(Code change snippets)
- Opening Delimiter -

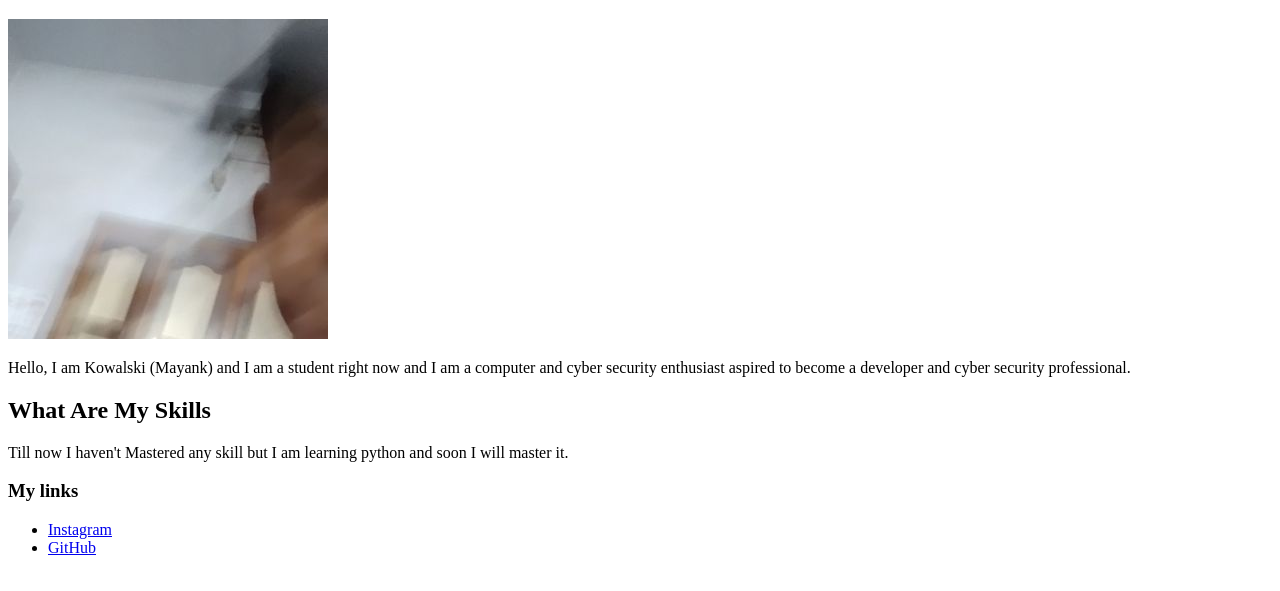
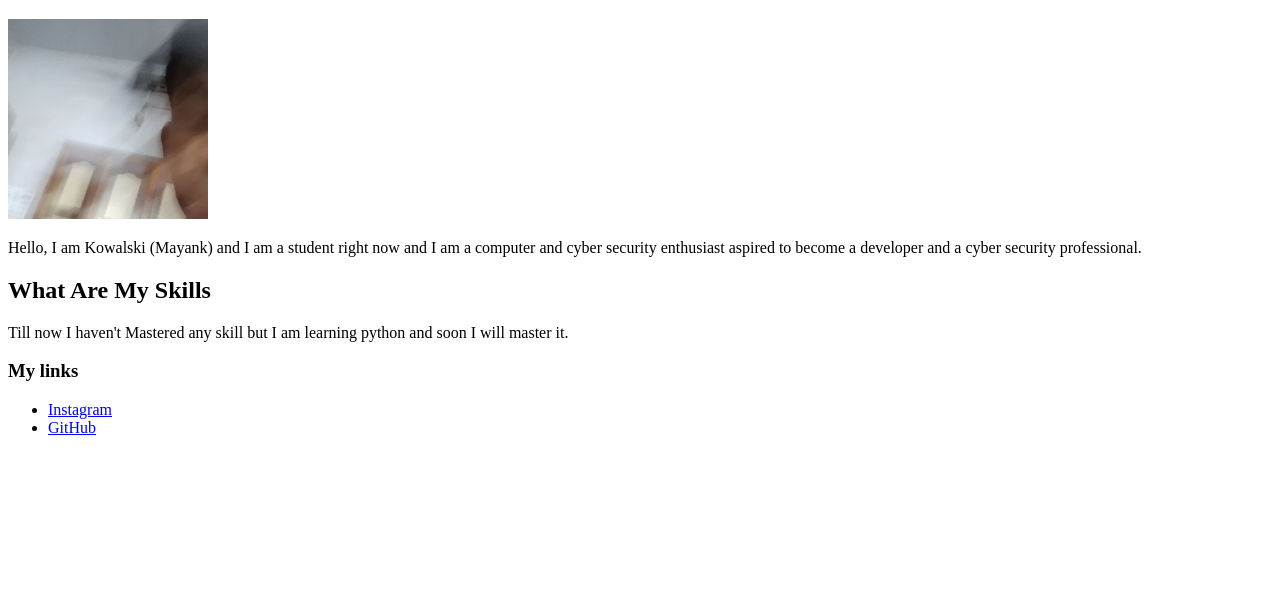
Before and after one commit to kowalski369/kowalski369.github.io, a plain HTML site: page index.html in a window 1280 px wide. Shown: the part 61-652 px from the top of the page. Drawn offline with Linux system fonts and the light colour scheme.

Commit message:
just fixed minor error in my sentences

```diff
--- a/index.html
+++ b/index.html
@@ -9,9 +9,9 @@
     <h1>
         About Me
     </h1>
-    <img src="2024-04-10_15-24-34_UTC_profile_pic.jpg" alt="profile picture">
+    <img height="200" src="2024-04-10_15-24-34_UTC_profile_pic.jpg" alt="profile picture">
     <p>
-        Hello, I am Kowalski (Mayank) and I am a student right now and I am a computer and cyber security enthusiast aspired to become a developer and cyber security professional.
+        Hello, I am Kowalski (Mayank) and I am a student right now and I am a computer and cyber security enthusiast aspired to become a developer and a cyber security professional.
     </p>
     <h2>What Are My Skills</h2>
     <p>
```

- Closing Delimiter -

● **Your assignment**:
All records above must be copied exactly, though the pictures they hold are to be left out.

● **Result of this exercise**:
Before and after one commit to kowalski369/kowalski369.github.io, a plain HTML site: page index.html in a window 1280 px wide. Shown: the part 61-652 px from the top of the page. Drawn offline with Linux system fonts and the light colour scheme.

Commit message:
just fixed minor error in my sentences

```diff
--- a/index.html
+++ b/index.html
@@ -9,9 +9,9 @@
     <h1>
         About Me
     </h1>
-    <img src="2024-04-10_15-24-34_UTC_profile_pic.jpg" alt="profile picture">
+    <img height="200" src="2024-04-10_15-24-34_UTC_profile_pic.jpg" alt="profile picture">
     <p>
-        Hello, I am Kowalski (Mayank) and I am a student right now and I am a computer and cyber security enthusiast aspired to become a developer and cyber security professional.
+        Hello, I am Kowalski (Mayank) and I am a student right now and I am a computer and cyber security enthusiast aspired to become a developer and a cyber security professional.
     </p>
     <h2>What Are My Skills</h2>
     <p>
```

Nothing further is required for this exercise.